Need for radios causing headaches for rural fire chiefs

Staff writer

Rural fire districts are grappling with how they will come up with money to buy 800 MHz radios they will soon be required to carry.

Firefighters can neither afford the radios nor ignore the need to buy them.

At a recent fire, Lost Springs fire chief Brad Pagenkopf saw a group of his firefighters threatened by flames sneaking up behind them. He tried to radio them to tell them about the threat, but they could not hear him. Luckily, the firefighters saw the threat and got out of harm’s way, but it brought home to Pagenkopf the importance of communication.

“We’re facing a situation where it’s our firefighters’ safety if we can’t communicate,” Pagenkopf said. “Are we going to have to impose a sales tax to protect our volunteer firefighters? Or is the county going to come up with a solution?”

Recent commitments by Marion and the county show the costs for new radios could be as high as $1,650 for portable units and $2,200 for vehicle units.

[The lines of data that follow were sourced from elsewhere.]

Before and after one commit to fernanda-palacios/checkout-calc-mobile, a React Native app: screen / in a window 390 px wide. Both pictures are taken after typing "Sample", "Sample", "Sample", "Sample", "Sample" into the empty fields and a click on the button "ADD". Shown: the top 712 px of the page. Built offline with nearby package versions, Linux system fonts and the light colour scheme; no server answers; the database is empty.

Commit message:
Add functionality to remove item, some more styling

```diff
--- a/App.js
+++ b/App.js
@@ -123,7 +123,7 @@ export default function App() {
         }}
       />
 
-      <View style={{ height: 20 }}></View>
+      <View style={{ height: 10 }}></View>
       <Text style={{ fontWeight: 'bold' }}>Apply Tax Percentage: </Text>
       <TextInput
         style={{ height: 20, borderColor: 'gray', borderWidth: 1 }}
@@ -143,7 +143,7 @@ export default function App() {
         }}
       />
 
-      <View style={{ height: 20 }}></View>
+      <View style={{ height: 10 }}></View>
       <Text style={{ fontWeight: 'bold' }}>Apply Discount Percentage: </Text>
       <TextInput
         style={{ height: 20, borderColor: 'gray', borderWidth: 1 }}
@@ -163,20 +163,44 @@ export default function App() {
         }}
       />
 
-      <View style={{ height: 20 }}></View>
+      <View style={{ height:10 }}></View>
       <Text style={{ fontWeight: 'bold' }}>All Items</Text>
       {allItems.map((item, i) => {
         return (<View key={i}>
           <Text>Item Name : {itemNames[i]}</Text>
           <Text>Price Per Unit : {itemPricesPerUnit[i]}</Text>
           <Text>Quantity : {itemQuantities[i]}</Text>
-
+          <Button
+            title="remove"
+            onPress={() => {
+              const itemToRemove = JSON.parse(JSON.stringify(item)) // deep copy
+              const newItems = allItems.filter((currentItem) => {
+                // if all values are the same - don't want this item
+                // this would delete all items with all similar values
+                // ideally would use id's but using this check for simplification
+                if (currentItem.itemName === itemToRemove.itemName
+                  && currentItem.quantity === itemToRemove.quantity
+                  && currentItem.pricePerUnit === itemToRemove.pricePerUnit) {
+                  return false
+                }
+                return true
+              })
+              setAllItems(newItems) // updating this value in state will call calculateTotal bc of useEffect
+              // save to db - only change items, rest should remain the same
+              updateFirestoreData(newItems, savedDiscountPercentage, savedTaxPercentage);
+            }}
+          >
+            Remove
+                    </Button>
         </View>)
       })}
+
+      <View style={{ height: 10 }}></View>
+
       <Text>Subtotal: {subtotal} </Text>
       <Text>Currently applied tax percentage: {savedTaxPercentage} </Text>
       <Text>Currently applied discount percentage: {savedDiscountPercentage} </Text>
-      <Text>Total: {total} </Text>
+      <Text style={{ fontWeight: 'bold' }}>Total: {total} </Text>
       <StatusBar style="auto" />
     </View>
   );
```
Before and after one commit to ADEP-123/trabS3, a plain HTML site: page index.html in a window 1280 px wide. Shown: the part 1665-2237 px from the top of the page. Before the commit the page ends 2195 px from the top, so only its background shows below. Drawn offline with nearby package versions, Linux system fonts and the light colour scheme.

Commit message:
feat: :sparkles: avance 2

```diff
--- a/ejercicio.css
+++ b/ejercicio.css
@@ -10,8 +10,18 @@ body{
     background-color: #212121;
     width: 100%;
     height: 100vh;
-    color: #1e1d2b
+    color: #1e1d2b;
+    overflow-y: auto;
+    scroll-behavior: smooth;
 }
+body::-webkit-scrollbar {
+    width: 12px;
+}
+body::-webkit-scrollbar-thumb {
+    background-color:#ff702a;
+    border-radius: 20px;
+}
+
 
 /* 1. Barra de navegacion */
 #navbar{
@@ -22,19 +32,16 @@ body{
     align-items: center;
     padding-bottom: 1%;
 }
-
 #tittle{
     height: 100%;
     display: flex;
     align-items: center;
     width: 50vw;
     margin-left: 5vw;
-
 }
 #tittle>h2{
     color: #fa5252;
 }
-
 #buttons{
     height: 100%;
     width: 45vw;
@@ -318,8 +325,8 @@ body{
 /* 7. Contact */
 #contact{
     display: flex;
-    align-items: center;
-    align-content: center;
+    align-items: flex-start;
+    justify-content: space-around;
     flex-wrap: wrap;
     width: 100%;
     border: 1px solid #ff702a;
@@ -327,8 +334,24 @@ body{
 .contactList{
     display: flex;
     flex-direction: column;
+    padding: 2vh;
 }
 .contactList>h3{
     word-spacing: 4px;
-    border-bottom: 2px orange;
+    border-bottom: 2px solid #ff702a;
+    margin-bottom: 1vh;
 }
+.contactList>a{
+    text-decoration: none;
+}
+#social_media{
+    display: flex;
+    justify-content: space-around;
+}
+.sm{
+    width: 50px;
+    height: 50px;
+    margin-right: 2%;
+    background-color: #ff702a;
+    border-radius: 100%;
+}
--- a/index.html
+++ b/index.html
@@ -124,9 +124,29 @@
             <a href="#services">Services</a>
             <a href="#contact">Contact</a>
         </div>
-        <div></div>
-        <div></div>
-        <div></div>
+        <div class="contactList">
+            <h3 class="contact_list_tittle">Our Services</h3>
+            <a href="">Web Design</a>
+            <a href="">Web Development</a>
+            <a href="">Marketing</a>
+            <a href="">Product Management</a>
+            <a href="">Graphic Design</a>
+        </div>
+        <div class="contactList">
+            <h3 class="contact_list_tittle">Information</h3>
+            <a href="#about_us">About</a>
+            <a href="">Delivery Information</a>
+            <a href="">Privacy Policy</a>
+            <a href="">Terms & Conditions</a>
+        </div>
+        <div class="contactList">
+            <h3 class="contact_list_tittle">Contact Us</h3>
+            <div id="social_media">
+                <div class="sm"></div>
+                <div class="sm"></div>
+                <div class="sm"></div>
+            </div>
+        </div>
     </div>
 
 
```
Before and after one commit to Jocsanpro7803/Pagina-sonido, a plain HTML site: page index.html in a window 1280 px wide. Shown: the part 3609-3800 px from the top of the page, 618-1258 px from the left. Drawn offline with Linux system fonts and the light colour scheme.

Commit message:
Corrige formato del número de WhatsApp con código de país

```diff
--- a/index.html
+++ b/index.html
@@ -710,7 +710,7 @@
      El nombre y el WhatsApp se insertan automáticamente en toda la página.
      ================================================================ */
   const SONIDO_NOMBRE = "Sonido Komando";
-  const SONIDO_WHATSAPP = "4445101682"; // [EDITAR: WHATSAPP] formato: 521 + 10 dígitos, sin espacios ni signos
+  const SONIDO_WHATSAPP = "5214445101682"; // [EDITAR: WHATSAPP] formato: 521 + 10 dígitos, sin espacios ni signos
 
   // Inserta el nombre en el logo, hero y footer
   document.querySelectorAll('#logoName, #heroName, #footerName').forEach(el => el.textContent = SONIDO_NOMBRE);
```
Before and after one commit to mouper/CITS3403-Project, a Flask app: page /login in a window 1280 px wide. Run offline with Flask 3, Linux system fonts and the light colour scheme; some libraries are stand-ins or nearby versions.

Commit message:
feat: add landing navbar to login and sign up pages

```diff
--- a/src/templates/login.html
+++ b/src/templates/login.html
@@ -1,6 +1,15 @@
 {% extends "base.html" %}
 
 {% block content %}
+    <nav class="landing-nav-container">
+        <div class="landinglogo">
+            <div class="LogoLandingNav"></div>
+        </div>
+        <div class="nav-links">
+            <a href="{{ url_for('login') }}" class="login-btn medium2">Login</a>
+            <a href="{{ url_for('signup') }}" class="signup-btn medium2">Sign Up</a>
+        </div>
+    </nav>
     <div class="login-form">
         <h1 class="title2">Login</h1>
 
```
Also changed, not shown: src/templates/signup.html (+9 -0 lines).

Rural fire departments in the county are trying to figure out where to go from here and fire chiefs are scratching their heads.

“Other than going broke, we don’t know,” Pagenkopf said. “We’ve been looking into grants and the chances of being awarded a grant are slimmer than winning the lottery.”

Several other fire chiefs said they are researching grant information.

“I wish I had an answer for you,” Lincolnville fire district chief Lester Kaiser said. “I expect we’ll apply for some kind of grant.”

Kaiser said imposing a sales tax is being considered as well.

Goessel fire chief Galen Miller said the department is considering all avenues.

“I don’t know what we’re going to do,” Tampa assistant fire chief Tim Svoboda said. “We don’t have the money.”

Fundraisers are another possibility, Svoboda said.

“In the Tampa community, when we have to do something, there’s a good turnout,” Svoboda said. “We’ve had fundraisers before, and usually get what we ask for.”

Pagenkopf said his department is juggling two needs.

“With my department, I have a brush truck that needs to be updated, and I may have to get radios instead of the brush truck,” Pagenkopf said. “We’ll take donations. We’ll take anything. We’re not asking for payment. We’re asking for the tools we need to do our jobs safely. We sure need that support from the community.”

Last modified March 30, 2017